Verghese J, Holtzer R, Lipton RB, Wang C.
J Am Geriatr Soc. 2012 Oct;60(10):1901-5. doi: 10.1111/j.1532-5415.2012.04145.x. Epub 2012 Sep 24.
SOURCE: Department of Neurology, Albert Einstein College of Medicine, Bronx, NY10461, USA. firstname.lastname@example.org
OBJECTIVES: To examine the validity of the Walking While Talking Test (WWT), a mobility stress test, to predict frailty, disability, and death in high-functioning older adults.
DESIGN: Prospective cohort study.
SETTING: Community sample.
PARTICIPANTS: Six hundred thirty-one community-residing adults aged 70 and older participating in the Einstein Aging Study (mean follow-up 32 months). High-functioning status at baseline was defined as absence of disability and dementia and normal walking speeds.
MEASUREMENTS: Hazard ratios (HRs) for frailty, disability, and all-cause mortality. Frailty was defined as presence of three out of the following five attributes: weight loss, weakness, exhaustion, low physical activity, and slow gait. The predictive validity of the WWT was also compared with that of the Short Physical Performance Battery (SPPB) for study outcomes.

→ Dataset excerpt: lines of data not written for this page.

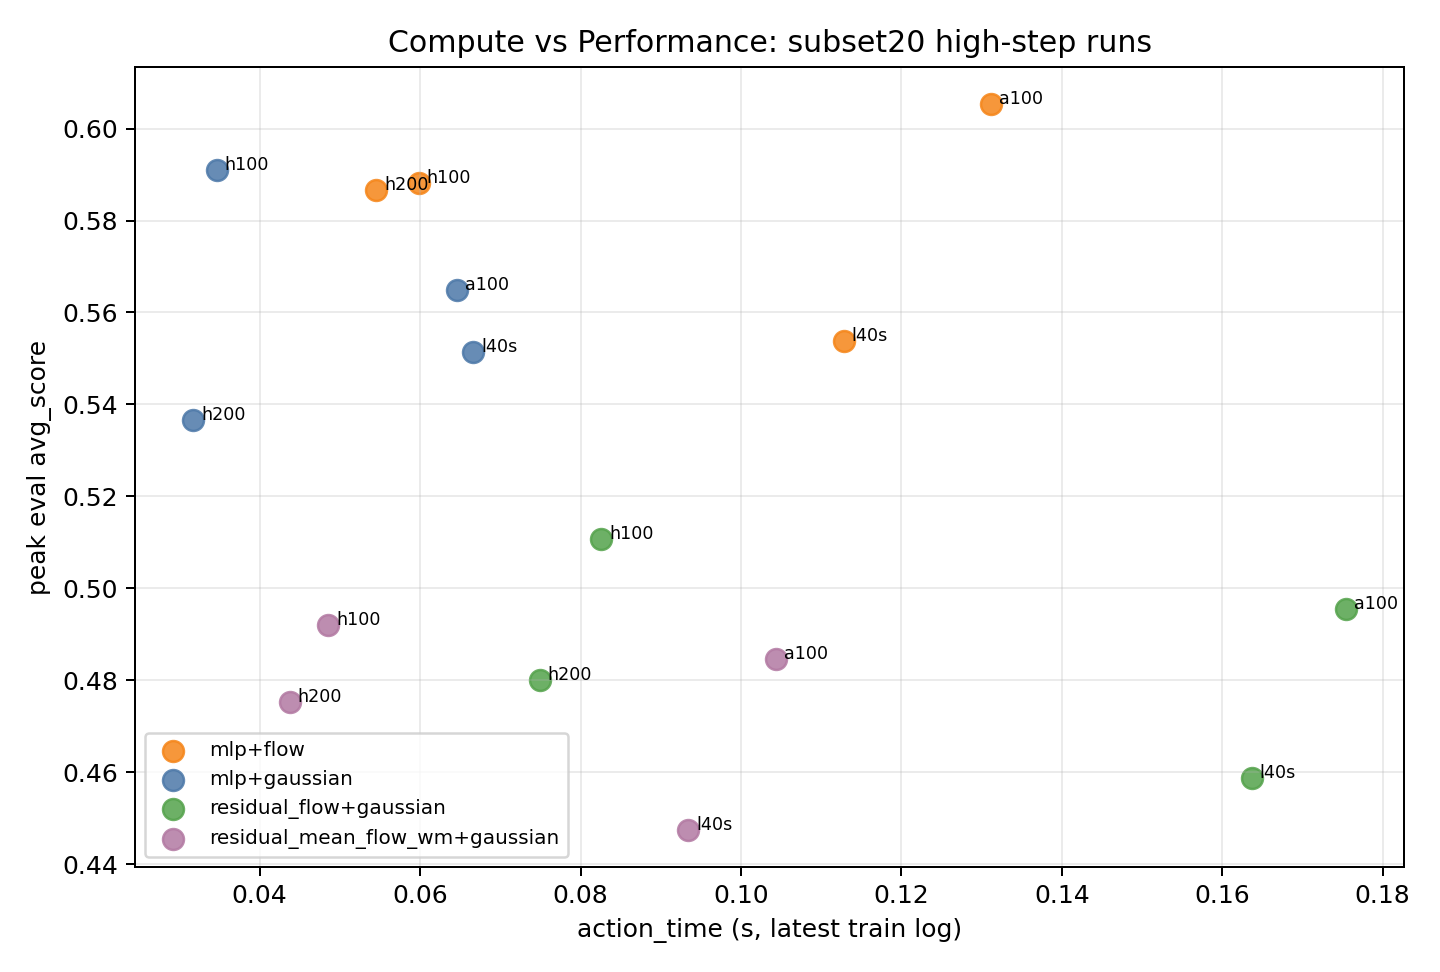
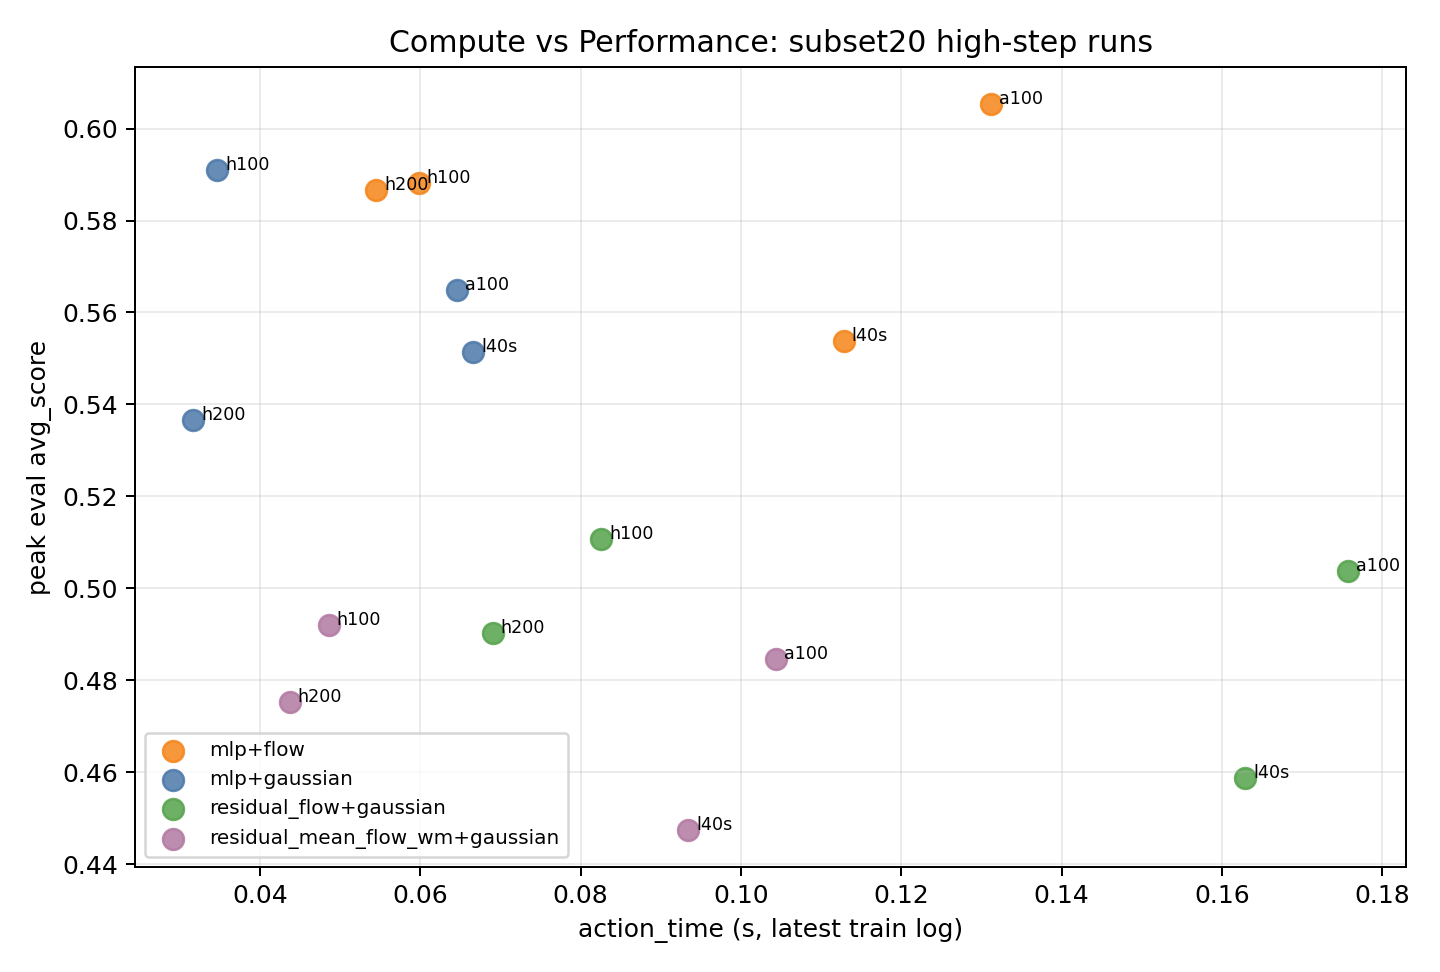
Record subset20 continuation status

diff --git a/docs/experiment_results_summary.md b/docs/experiment_results_summary.md
@@ -1,6 +1,6 @@
 # Experiment Results Summary
 
-Last updated: 2026-06-11 14:52 EDT
+Last updated: 2026-06-11 22:48 EDT
 
 Metric: `avg_score`, the Newt/MMBench normalized score averaged over evaluated tasks. This is the same normalized-score definition used by the official Newt paper, but our local subset20/subset40 results are not directly comparable to the official 200-task protocol.
 
@@ -66,14 +66,14 @@ Metric: `avg_score`, the Newt/MMBench normalized score averaged over evaluated t
 | Subset20 10M high-step | 20 | 10M target + 50k demo | MLP | flow | H200 | complete | 10.0M | 0.53852 | Reached 10M; peak observed eval was 0.58663 at 8.8M. |
 | Subset20 10M high-step | 20 | 10M target + 50k demo | MLP | Gaussian | A100 | complete | 10.0M | 0.53570 | Completed 10M; peak observed eval was 0.56490 at 9.4M. |
 | Subset20 10M high-step | 20 | 10M target + 50k demo | MLP | flow | A100 | complete | 10.0M | 0.57810 | Best subset20 final and peak MLP+flow run so far; peak observed eval was 0.60544 at 9.0M. |
-| Subset20 10M high-step | 20 | 10M target + 50k demo | residual_flow | Gaussian | L40S | running | 7.6M | 0.37208 | Active as `9820444_2`; peak observed eval was 0.45885 at 6.8M. |
+| Subset20 10M high-step | 20 | 10M target + 50k demo | residual_flow | Gaussian | L40S | resubmitted | 8.4M | 0.38918 | Resubmitted as `9852202_[2]`; peak observed eval was 0.45885 at 6.8M. |
 | Subset20 10M high-step | 20 | 10M target + 50k demo | residual_mean_flow_wm | Gaussian | A100 | complete | 10.0M | 0.37559 | Reached 10M; peak observed eval was 0.48471 at 7.2M. |
 | Subset20 10M high-step | 20 | 10M target + 50k demo | residual_mean_flow_wm | Gaussian | H200 | complete | 10.0M | 0.39218 | Reached 10M; peak observed eval was 0.47535 at 9.0M. |
 | Subset20 10M high-step | 20 | 10M target + 50k demo | residual_mean_flow_wm | Gaussian | H100 | complete | 10.0M | 0.48851 | Completed 10M despite Slurm preemption label; peak observed eval was 0.49207 at 9.2M. |
 | Subset20 10M high-step | 20 | 10M target + 50k demo | residual_flow | Gaussian | H100 | complete | 10.0M | 0.45304 | Reached 10M; peak observed eval was 0.51065 at 6.0M. |
-| Subset20 10M high-step | 20 | 10M target + 50k demo | residual_flow | Gaussian | A100 | resubmitted | 7.4M | 0.43775 | Resubmitted as `9835925_[2]`; peak observed eval was 0.49544 at 7.0M. |
-| Subset20 10M high-step | 20 | 10M target + 50k demo | residual_mean_flow_wm | Gaussian | L40S | running | 9.2M | 0.44734 | Active as `9820444_3`; current score is also its peak. |
-| Subset20 10M high-step | 20 | 10M target + 50k demo | residual_flow | Gaussian | H200 | resubmitted | 8.8M | 0.47051 | Resubmitted as `9835924_[2]`; peak observed eval was 0.47997 at 7.8M. |
+| Subset20 10M high-step | 20 | 10M target + 50k demo | residual_flow | Gaussian | A100 | resubmitted | 7.4M | 0.42752 | Preempted again and resubmitted as `9852195_[2]`; peak observed eval was 0.50374 at 7.0M. |
+| Subset20 10M high-step | 20 | 10M target + 50k demo | residual_mean_flow_wm | Gaussian | L40S | complete | 10.0M | 0.39409 | Reached 10M; peak observed eval was 0.44734 at 9.2M. |
+| Subset20 10M high-step | 20 | 10M target + 50k demo | residual_flow | Gaussian | H200 | complete | 10.0M | 0.45510 | Reached 10M; peak observed eval was 0.49021 at 9.6M. |
 
 Current read:
 
@@ -84,4 +84,5 @@ Current read:
 - Current subset20 ranking still favors MLP WM. A100 `MLP + flow` reached the best final and peak so far: 0.57810 final at 10M and 0.60544 peak at 9.0M.
 - The strongest completed original-style baseline remains `MLP + Gaussian`, with H100 0.53816 and A100 0.53570 at 10M; H200 reached 10M at 0.49223.
 - H100 `residual_flow + Gaussian` remains the strongest flow-WM signal by peak at 0.51065, but its 10M final is 0.45304 and it remains slower.
-- A100/H200 `residual_flow + Gaussian` were resubmitted as `9835925_[2]` and `9835924_[2]` to finish their remaining steps toward 10M.
+- H200 `residual_flow + Gaussian` also finished at 10M with 0.45510 final, still below the MLP-WM baselines.
+- A100/L40S `residual_flow + Gaussian` were resubmitted as `9852195_[2]` and `9852202_[2]` to finish their remaining steps toward 10M.

diff --git a/docs/subset20_high_steps_plan.md b/docs/subset20_high_steps_plan.md
@@ -834,6 +834,64 @@ Current read:
 - The remaining useful work is to finish A100/H200/L40S `residual_flow` and L40S `residual_mean_flow_wm` to complete the flow-WM comparison.
 - In parallel, the new H200 seed-2/seed-3 repeats test whether the observed `MLP+flow` advantage over `MLP+gaussian` is robust enough to report as more than a single-seed/hardware signal.
 
+## 2026-06-11 22:48 EDT status check
+
+Regenerated ablation tables/figures with:
+
+```bash
+/storage/project/r-agarg35-0/eliu354/envs/newt_official_20260602/bin/python scripts/generate_ablation_insights.py --out-dir docs/assets/ablation_insights_20260610
+```
+
+Latest highest-step eval snapshot:
+
+| Run | Highest train step | Highest eval step | `avg_score` | Peak `avg_score` | Status |
+| --- | ---: | ---: | ---: | ---: | --- |
+| A100 `mlp + flow` | 10.0M | 10.0M | 0.57810 | 0.60544 | complete; best subset20 final/peak so far |
+| H200 `mlp + flow` | 10.0M | 10.0M | 0.53852 | 0.58663 | complete |
+| H100 `mlp + gaussian` | 10.0M | 10.0M | 0.53816 | 0.59102 | complete |
+| A100 `mlp + gaussian` | 10.0M | 10.0M | 0.53570 | 0.56490 | complete |
+| L40S `mlp + flow` | 10.0M | 10.0M | 0.50825 | 0.55390 | complete |
+| H100 `mlp + flow` | 10.0M | 10.0M | 0.50044 | 0.58825 | complete |
+| H200 `mlp + gaussian` | 10.0M | 10.0M | 0.49223 | 0.53666 | complete |
+| L40S `mlp + gaussian` | 10.0M | 10.0M | 0.48801 | 0.55139 | complete |
+| H100 `residual_mean_flow_wm + gaussian` | 10.0M | 10.0M | 0.48851 | 0.49207 | complete |
+| H200 `residual_flow + gaussian` | 10.0M | 10.0M | 0.45510 | 0.49021 | complete |
+| H100 `residual_flow + gaussian` | 10.0M | 10.0M | 0.45304 | 0.51065 | complete |
+| L40S `residual_mean_flow_wm + gaussian` | 10.0M | 10.0M | 0.39409 | 0.44734 | complete |
+| A100 `residual_mean_flow_wm + gaussian` | 10.0M | 10.0M | 0.37559 | 0.48471 | complete |
+| A100 `residual_flow + gaussian` | 7.44M | 7.4M | 0.42752 | 0.50374 | resubmitted |
+| L40S `residual_flow + gaussian` | 8.46M | 8.4M | 0.38918 | 0.45885 | resubmitted |
+
+Repair submissions:
+
+| Job | Partition | Array | Run tag | Cell | Reason |
+| ---: | --- | --- | --- | --- | --- |
+| `9852195` | `gpu-a100` | `2` | `a100-r1` | `residual_flow + gaussian` | Previous A100 continuation was preempted at 7.44M; resume from latest checkpoint. |
+| `9852202` | `gpu-l40s` | `2` | `l40s-r1` | `residual_flow + gaussian` | Previous L40S continuation stopped at 8.46M; resubmitted with `BATCH_SIZE=512` and `--cpus-per-task=4` to satisfy the L40S CPU:GPU policy. |
+
+True-seed repeat progress:
+
+| Run | Highest train step | Highest eval step | `avg_score` | Peak `avg_score` | Status |
+| --- | ---: | ---: | ---: | ---: | --- |
+| H200 seed2 `mlp + gaussian` | 4.50M | 4.4M | 0.39483 | 0.49424 | running as `9836001_0` |
+| H200 seed2 `mlp + flow` | 1.82M | 1.8M | 0.41404 | 0.41404 | running as `9836001_1` |
+| H200 seed3 `mlp + gaussian` | 1.52M | 1.4M | 0.35620 | 0.38117 | running as `9836002_0` |
+| H200 seed3 `mlp + flow` | 0.78M | 0.6M | 0.31900 | 0.31900 | running as `9836002_1` |
+
+Queue after resubmission:
+
+- `9852195_[2]`: A100 `residual_flow + gaussian`, pending.
+- `9852202_[2]`: L40S `residual_flow + gaussian`, pending.
+- `9836001_[0-1]`: H200 seed-2 repeats for `mlp + gaussian` and `mlp + flow`, running.
+- `9836002_[0-1]`: H200 seed-3 repeats for `mlp + gaussian` and `mlp + flow`, running.
+
+Current read:
+
+- The subset20 architecture conclusion is unchanged: MLP-WM cells are still clearly ahead of flow-WM cells.
+- H200 `residual_flow` reached 10M but finished at `0.45510`, essentially tied with H100 `residual_flow` final `0.45304` and still below MLP-WM baselines.
+- A100/L40S `residual_flow` are the only remaining incomplete subset20 flow-WM cells; both have been resubmitted.
+- True-seed repeats are now the main path for making the `MLP+flow` vs `MLP+gaussian` conclusion reportable rather than single-seed/hardware dependent.
+
 ## Success Criteria
 
 Primary metric:

diff --git a/docs/ablation_insights_summary.md b/docs/ablation_insights_summary.md
@@ -7,7 +7,7 @@ Source metrics:
 - Local run logs: `outputs/logs/soup/1/*/metrics.jsonl`
 - Generated tables/figures: `docs/assets/ablation_insights_20260610/`
 - W&B project: https://wandb.ai/danny010324/newt-flow-2x2
-- Latest figure refresh: 2026-06-11 14:52 EDT. The subset20 high-step CSVs and figures were regenerated because new 10M completions and residual-flow continuations arrived.
+- Latest figure refresh: 2026-06-11 22:48 EDT. The subset20 high-step CSVs and figures were regenerated after H200 residual_flow reached 10M and additional A100/L40S residual_flow continuation metrics arrived.
 
 Important caveat: `mean +/- std` below is over completed local runs across GPU/replicate labels, not over independent random seeds unless explicitly stated.
 
@@ -21,7 +21,7 @@ Important caveat: `mean +/- std` below is over completed local runs across GPU/r
 | Our subset40 best completed 2x2 | 40 | 5M + 50k demo | MLP WM | Flow policy | 5M | 0.321 +/- 0.012 | 0.339 | Mean +/- std over 4 completed runs; best single run 0.339. Best completed 2x2 architecture. |
 | Our subset40 best flow-WM | 40 | 5M + 50k demo | Residual_flow WM | Gaussian | 5M | 0.232 +/- 0.027 | 0.256 | Mean +/- std over 4 completed runs; best single run 0.256. Best flow-WM variant, still below MLP WM. |
 | Our subset20 strongest signal | 20 | 10M target + 50k demo | MLP WM | Flow policy | 10.0M | 0.500-0.578 | 0.605 | All four hardware/replicate labels reached 10M; A100 is best with 0.578 final and 0.605 peak. |
-| Our subset20 promising flow-WM | 20 | 10M target + 50k demo | Residual_flow WM | Gaussian | 7.4M-10.0M current | 0.372-0.471 | 0.511 | H100 residual_flow peak is still the strongest flow-WM signal, but 10M H100 final is 0.453 and remains below MLP-WM peak. |
+| Our subset20 promising flow-WM | 20 | 10M target + 50k demo | Residual_flow WM | Gaussian | 7.4M-10.0M current | 0.389-0.455 | 0.511 | H100 residual_flow peak is still the strongest flow-WM signal; H100/H200 10M finals are 0.453/0.455 and remain below MLP-WM. |
 
 ## Architecture Ablation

RESULTS: Two hundred eighteen participants developed frailty, 88 developed disability, and 49 died. Each 10-cm/s decrease in WWT speed was associated with greater risk of frailty (HR = 1.12, 95% confidence interval (CI) = 1.06-1.18), disability (HR = 1.13, 95% CI = 1.03-1.23), and mortality (HR = 1.13, 95% CI = 1.01-1.27). Most associations remained robust even after accounting for potential confounders and gait speed. Comparisons of HRs and model fit suggest that the WWT may better predict frailty whereas SPPB may better predict disability.

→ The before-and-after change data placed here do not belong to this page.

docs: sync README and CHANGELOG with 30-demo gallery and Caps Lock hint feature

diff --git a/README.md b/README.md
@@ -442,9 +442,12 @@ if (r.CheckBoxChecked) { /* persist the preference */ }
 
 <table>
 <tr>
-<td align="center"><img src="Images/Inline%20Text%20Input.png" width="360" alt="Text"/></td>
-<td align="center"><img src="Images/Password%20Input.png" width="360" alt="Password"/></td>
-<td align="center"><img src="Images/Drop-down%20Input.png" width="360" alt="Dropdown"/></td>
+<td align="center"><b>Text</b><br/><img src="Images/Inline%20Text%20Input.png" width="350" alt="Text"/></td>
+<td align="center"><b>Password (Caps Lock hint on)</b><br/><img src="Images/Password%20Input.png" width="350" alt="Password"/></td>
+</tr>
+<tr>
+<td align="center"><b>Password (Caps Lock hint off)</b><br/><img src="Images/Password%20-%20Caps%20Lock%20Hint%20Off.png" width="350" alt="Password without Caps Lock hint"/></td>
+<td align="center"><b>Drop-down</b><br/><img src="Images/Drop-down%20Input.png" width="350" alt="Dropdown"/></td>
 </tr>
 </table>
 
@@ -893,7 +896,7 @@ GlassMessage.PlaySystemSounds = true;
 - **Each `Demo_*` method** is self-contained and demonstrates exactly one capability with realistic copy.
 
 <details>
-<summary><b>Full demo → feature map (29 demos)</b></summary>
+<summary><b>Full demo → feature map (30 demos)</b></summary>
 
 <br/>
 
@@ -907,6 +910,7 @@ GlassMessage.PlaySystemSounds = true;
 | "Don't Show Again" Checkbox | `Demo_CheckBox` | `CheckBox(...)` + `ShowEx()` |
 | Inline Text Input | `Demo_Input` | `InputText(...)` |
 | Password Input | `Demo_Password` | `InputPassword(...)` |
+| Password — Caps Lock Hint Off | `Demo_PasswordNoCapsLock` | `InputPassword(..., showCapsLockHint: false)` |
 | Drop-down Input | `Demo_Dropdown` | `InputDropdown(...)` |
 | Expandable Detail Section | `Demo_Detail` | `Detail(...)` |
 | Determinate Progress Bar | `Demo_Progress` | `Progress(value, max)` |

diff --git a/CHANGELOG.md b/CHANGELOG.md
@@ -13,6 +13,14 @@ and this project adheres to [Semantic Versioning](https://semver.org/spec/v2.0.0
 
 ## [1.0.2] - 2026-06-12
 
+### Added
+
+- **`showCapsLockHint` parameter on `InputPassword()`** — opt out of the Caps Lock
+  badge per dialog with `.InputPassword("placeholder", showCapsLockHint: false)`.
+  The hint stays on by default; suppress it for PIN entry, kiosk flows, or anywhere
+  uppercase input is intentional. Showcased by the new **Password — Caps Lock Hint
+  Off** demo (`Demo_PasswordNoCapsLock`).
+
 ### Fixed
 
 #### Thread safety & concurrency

CONCLUSION: Mobility stress tests such as the WWT are robust predictors of risk of frailty, disability, and mortality in high-functioning older adults